_WHAT IS REQUIRED:_ The records follow. Give them all back exactly.
────────────────────
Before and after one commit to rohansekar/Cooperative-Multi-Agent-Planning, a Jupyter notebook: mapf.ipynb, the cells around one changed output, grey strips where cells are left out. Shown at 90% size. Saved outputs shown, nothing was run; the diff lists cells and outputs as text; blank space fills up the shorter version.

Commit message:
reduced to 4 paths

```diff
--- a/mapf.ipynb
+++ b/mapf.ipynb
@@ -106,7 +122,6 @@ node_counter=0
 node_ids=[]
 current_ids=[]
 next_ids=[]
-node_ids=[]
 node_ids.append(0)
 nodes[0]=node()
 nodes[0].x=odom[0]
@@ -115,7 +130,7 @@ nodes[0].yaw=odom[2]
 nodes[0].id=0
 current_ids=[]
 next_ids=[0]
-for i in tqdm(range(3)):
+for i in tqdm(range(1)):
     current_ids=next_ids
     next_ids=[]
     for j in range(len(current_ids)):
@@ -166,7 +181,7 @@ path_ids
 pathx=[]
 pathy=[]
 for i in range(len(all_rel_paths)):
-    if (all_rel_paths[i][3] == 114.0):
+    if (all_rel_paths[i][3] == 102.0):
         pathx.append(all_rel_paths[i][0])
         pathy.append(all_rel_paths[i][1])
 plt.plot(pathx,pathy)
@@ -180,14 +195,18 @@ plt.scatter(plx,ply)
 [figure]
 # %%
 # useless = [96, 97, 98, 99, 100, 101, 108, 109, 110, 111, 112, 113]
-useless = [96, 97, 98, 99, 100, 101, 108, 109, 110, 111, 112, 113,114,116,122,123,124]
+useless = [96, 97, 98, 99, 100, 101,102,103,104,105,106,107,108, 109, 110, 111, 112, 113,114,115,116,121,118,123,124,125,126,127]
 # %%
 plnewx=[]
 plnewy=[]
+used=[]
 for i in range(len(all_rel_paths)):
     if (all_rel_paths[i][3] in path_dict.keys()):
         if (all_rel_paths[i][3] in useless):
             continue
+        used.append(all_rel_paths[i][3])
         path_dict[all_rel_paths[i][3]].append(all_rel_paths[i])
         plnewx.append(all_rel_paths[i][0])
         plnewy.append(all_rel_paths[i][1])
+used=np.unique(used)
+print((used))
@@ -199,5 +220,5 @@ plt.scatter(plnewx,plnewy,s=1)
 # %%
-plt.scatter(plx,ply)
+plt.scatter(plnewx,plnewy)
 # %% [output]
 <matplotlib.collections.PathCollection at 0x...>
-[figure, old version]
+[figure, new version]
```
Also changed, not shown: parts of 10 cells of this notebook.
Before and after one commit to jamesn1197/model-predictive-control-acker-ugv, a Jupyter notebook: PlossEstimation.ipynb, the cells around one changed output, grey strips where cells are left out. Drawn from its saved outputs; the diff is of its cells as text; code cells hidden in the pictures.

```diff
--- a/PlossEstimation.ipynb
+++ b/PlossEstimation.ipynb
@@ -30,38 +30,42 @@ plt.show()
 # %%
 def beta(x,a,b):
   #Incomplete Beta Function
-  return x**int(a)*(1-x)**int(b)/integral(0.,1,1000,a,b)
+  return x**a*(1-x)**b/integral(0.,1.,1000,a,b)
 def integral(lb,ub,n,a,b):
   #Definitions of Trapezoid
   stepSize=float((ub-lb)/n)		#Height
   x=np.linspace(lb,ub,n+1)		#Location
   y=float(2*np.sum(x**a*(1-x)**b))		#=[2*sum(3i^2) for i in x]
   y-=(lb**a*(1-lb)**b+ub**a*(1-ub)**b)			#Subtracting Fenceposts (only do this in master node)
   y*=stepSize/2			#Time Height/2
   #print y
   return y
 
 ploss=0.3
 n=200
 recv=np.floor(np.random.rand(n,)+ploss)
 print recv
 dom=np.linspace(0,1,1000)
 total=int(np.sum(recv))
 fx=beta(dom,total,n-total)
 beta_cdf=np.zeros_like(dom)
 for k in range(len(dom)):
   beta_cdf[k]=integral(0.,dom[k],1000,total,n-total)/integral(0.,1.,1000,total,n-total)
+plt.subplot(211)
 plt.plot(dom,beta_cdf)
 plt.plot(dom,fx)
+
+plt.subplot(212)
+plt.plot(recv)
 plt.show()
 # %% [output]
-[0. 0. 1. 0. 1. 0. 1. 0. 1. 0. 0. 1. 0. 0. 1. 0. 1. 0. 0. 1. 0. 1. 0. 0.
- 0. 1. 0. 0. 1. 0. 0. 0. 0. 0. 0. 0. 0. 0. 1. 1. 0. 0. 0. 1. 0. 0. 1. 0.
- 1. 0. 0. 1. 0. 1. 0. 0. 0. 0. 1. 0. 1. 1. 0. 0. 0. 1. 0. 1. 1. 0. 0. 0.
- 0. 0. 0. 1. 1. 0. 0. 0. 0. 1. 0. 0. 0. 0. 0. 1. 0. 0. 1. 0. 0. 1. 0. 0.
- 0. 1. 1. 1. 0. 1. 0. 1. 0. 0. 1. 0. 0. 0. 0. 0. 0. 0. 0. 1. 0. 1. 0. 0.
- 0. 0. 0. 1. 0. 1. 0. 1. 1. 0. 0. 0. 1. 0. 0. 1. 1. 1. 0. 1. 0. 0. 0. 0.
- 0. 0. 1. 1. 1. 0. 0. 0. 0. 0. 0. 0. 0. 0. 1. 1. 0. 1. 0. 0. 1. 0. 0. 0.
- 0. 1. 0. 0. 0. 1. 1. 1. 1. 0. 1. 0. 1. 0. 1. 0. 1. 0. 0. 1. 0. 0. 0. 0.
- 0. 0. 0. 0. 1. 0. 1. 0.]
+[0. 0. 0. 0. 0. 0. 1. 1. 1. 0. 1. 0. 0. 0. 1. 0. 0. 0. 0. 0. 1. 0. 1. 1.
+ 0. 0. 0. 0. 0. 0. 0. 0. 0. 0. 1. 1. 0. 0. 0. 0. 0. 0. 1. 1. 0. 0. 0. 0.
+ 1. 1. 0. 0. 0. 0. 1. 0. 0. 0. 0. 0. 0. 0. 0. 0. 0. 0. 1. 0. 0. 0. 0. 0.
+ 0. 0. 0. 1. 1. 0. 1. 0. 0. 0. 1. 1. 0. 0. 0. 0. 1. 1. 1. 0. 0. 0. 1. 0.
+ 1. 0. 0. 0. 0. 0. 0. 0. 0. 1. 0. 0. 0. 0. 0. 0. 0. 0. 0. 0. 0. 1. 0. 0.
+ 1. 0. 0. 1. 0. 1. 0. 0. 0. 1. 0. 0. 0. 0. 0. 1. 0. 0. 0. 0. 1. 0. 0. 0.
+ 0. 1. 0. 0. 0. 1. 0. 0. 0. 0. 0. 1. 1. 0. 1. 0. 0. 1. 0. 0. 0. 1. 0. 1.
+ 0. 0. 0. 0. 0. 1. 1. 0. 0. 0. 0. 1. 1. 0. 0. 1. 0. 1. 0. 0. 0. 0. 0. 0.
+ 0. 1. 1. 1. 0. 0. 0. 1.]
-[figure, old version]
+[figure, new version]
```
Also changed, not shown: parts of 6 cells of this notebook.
────────────────────
_ANSWER BOX:_
Before and after one commit to rohansekar/Cooperative-Multi-Agent-Planning, a Jupyter notebook: mapf.ipynb, the cells around one changed output, grey strips where cells are left out. Shown at 90% size. Saved outputs shown, nothing was run; the diff lists cells and outputs as text; blank space fills up the shorter version.

Commit message:
reduced to 4 paths

```diff
--- a/mapf.ipynb
+++ b/mapf.ipynb
@@ -106,7 +122,6 @@ node_counter=0
 node_ids=[]
 current_ids=[]
 next_ids=[]
-node_ids=[]
 node_ids.append(0)
 nodes[0]=node()
 nodes[0].x=odom[0]
@@ -115,7 +130,7 @@ nodes[0].yaw=odom[2]
 nodes[0].id=0
 current_ids=[]
 next_ids=[0]
-for i in tqdm(range(3)):
+for i in tqdm(range(1)):
     current_ids=next_ids
     next_ids=[]
     for j in range(len(current_ids)):
@@ -166,7 +181,7 @@ path_ids
 pathx=[]
 pathy=[]
 for i in range(len(all_rel_paths)):
-    if (all_rel_paths[i][3] == 114.0):
+    if (all_rel_paths[i][3] == 102.0):
         pathx.append(all_rel_paths[i][0])
         pathy.append(all_rel_paths[i][1])
 plt.plot(pathx,pathy)
@@ -180,14 +195,18 @@ plt.scatter(plx,ply)
 [figure]
 # %%
 # useless = [96, 97, 98, 99, 100, 101, 108, 109, 110, 111, 112, 113]
-useless = [96, 97, 98, 99, 100, 101, 108, 109, 110, 111, 112, 113,114,116,122,123,124]
+useless = [96, 97, 98, 99, 100, 101,102,103,104,105,106,107,108, 109, 110, 111, 112, 113,114,115,116,121,118,123,124,125,126,127]
 # %%
 plnewx=[]
 plnewy=[]
+used=[]
 for i in range(len(all_rel_paths)):
     if (all_rel_paths[i][3] in path_dict.keys()):
         if (all_rel_paths[i][3] in useless):
             continue
+        used.append(all_rel_paths[i][3])
         path_dict[all_rel_paths[i][3]].append(all_rel_paths[i])
         plnewx.append(all_rel_paths[i][0])
         plnewy.append(all_rel_paths[i][1])
+used=np.unique(used)
+print((used))
@@ -199,5 +220,5 @@ plt.scatter(plnewx,plnewy,s=1)
 # %%
-plt.scatter(plx,ply)
+plt.scatter(plnewx,plnewy)
 # %% [output]
 <matplotlib.collections.PathCollection at 0x...>
-[figure, old version]
+[figure, new version]
```
Also changed, not shown: parts of 10 cells of this notebook.
Before and after one commit to jamesn1197/model-predictive-control-acker-ugv, a Jupyter notebook: PlossEstimation.ipynb, the cells around one changed output, grey strips where cells are left out. Drawn from its saved outputs; the diff is of its cells as text; code cells hidden in the pictures.

```diff
--- a/PlossEstimation.ipynb
+++ b/PlossEstimation.ipynb
@@ -30,38 +30,42 @@ plt.show()
 # %%
 def beta(x,a,b):
   #Incomplete Beta Function
-  return x**int(a)*(1-x)**int(b)/integral(0.,1,1000,a,b)
+  return x**a*(1-x)**b/integral(0.,1.,1000,a,b)
 def integral(lb,ub,n,a,b):
   #Definitions of Trapezoid
   stepSize=float((ub-lb)/n)		#Height
   x=np.linspace(lb,ub,n+1)		#Location
   y=float(2*np.sum(x**a*(1-x)**b))		#=[2*sum(3i^2) for i in x]
   y-=(lb**a*(1-lb)**b+ub**a*(1-ub)**b)			#Subtracting Fenceposts (only do this in master node)
   y*=stepSize/2			#Time Height/2
   #print y
   return y
 
 ploss=0.3
 n=200
 recv=np.floor(np.random.rand(n,)+ploss)
 print recv
 dom=np.linspace(0,1,1000)
 total=int(np.sum(recv))
 fx=beta(dom,total,n-total)
 beta_cdf=np.zeros_like(dom)
 for k in range(len(dom)):
   beta_cdf[k]=integral(0.,dom[k],1000,total,n-total)/integral(0.,1.,1000,total,n-total)
+plt.subplot(211)
 plt.plot(dom,beta_cdf)
 plt.plot(dom,fx)
+
+plt.subplot(212)
+plt.plot(recv)
 plt.show()
 # %% [output]
-[0. 0. 1. 0. 1. 0. 1. 0. 1. 0. 0. 1. 0. 0. 1. 0. 1. 0. 0. 1. 0. 1. 0. 0.
- 0. 1. 0. 0. 1. 0. 0. 0. 0. 0. 0. 0. 0. 0. 1. 1. 0. 0. 0. 1. 0. 0. 1. 0.
- 1. 0. 0. 1. 0. 1. 0. 0. 0. 0. 1. 0. 1. 1. 0. 0. 0. 1. 0. 1. 1. 0. 0. 0.
- 0. 0. 0. 1. 1. 0. 0. 0. 0. 1. 0. 0. 0. 0. 0. 1. 0. 0. 1. 0. 0. 1. 0. 0.
- 0. 1. 1. 1. 0. 1. 0. 1. 0. 0. 1. 0. 0. 0. 0. 0. 0. 0. 0. 1. 0. 1. 0. 0.
- 0. 0. 0. 1. 0. 1. 0. 1. 1. 0. 0. 0. 1. 0. 0. 1. 1. 1. 0. 1. 0. 0. 0. 0.
- 0. 0. 1. 1. 1. 0. 0. 0. 0. 0. 0. 0. 0. 0. 1. 1. 0. 1. 0. 0. 1. 0. 0. 0.
- 0. 1. 0. 0. 0. 1. 1. 1. 1. 0. 1. 0. 1. 0. 1. 0. 1. 0. 0. 1. 0. 0. 0. 0.
- 0. 0. 0. 0. 1. 0. 1. 0.]
+[0. 0. 0. 0. 0. 0. 1. 1. 1. 0. 1. 0. 0. 0. 1. 0. 0. 0. 0. 0. 1. 0. 1. 1.
+ 0. 0. 0. 0. 0. 0. 0. 0. 0. 0. 1. 1. 0. 0. 0. 0. 0. 0. 1. 1. 0. 0. 0. 0.
+ 1. 1. 0. 0. 0. 0. 1. 0. 0. 0. 0. 0. 0. 0. 0. 0. 0. 0. 1. 0. 0. 0. 0. 0.
+ 0. 0. 0. 1. 1. 0. 1. 0. 0. 0. 1. 1. 0. 0. 0. 0. 1. 1. 1. 0. 0. 0. 1. 0.
+ 1. 0. 0. 0. 0. 0. 0. 0. 0. 1. 0. 0. 0. 0. 0. 0. 0. 0. 0. 0. 0. 1. 0. 0.
+ 1. 0. 0. 1. 0. 1. 0. 0. 0. 1. 0. 0. 0. 0. 0. 1. 0. 0. 0. 0. 1. 0. 0. 0.
+ 0. 1. 0. 0. 0. 1. 0. 0. 0. 0. 0. 1. 1. 0. 1. 0. 0. 1. 0. 0. 0. 1. 0. 1.
+ 0. 0. 0. 0. 0. 1. 1. 0. 0. 0. 0. 1. 1. 0. 0. 1. 0. 1. 0. 0. 0. 0. 0. 0.
+ 0. 1. 1. 1. 0. 0. 0. 1.]
-[figure, old version]
+[figure, new version]
```
Also changed, not shown: parts of 6 cells of this notebook.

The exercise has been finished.